# [Exercise requirements]
Once you have counted the lines below that contain "html", give that number and nothing else.

# [Provided records]
+ + +

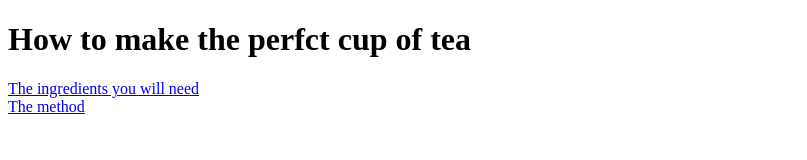
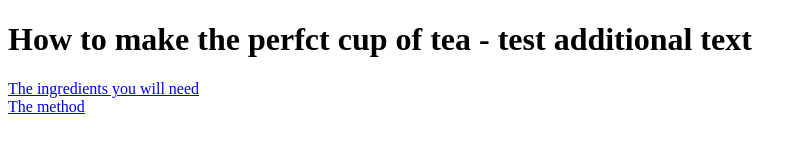
Before and after one commit to TomZenquire/odin-recipes, a plain HTML site: page index.html in a window 1280 px wide. Shown: the whole page, without its empty margins (0-807 px from the left). Drawn offline with Linux system fonts and the light colour scheme.

Commit message:
new text test

```diff
--- a/index.html
+++ b/index.html
@@ -7,7 +7,7 @@
   </head>
 
   <body>
-	<h1>How to make the perfct cup of tea</h1>
+	<h1>How to make the perfct cup of tea - test additional text</h1>
 	<a href="./pages/ingredient.html" target="_blank" rel="noopener noreferrer"> The ingredients you will need</a>
 	<br>
 	<a href="./pages/recipe.html" target="_blank" rel="noopener noreferrer"> The method</a>
```
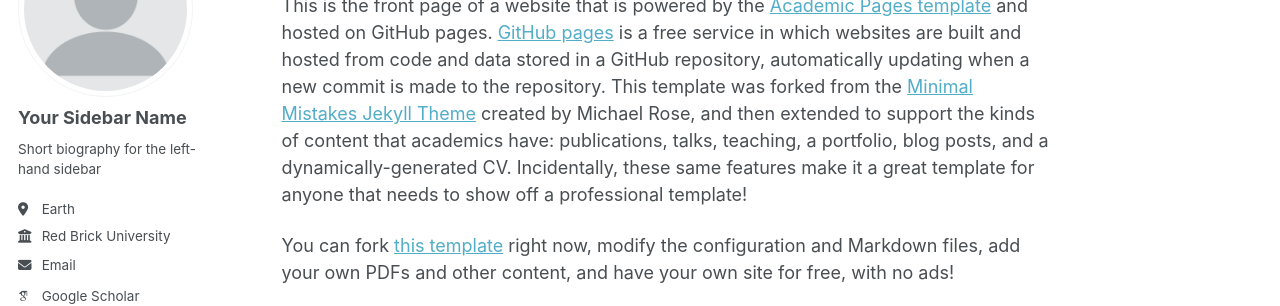
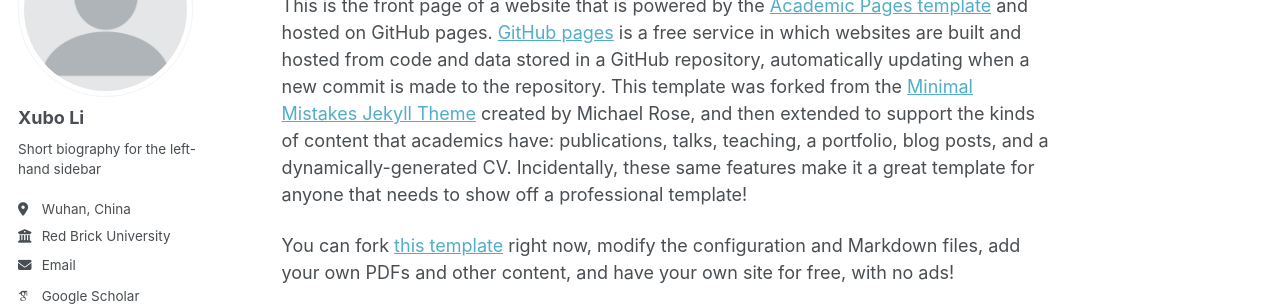
Before and after one commit to XuboLee/xubolee.github.io, a Jekyll site: the page built from _pages/about.md, in a window 1280 px wide. Shown: the part 177-483 px from the top of the page. Built offline with Jekyll 4.4.1, drawn with Linux system fonts in a browser that asks for light colours; some web fonts are replaced; a script that is not in the unit is left out.

Commit message:
Update _config.yml

```diff
--- a/_config.yml
+++ b/_config.yml
@@ -23,10 +23,10 @@ repository               : "academicpages/academicpages.github.io"
 author:
   # Biographic information
   avatar           : "profile.png"
-  name             : "Your Sidebar Name"
+  name             : "Xubo Li"
   pronouns         : # example: "she/her"
   bio              : "Short biography for the left-hand sidebar"
-  location         : "Earth"
+  location         : "Wuhan, China"
   employer         : "Red Brick University"
   uri              : # URL
   email            : "none@example.org"
```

+ + +

# [Expected answer]
5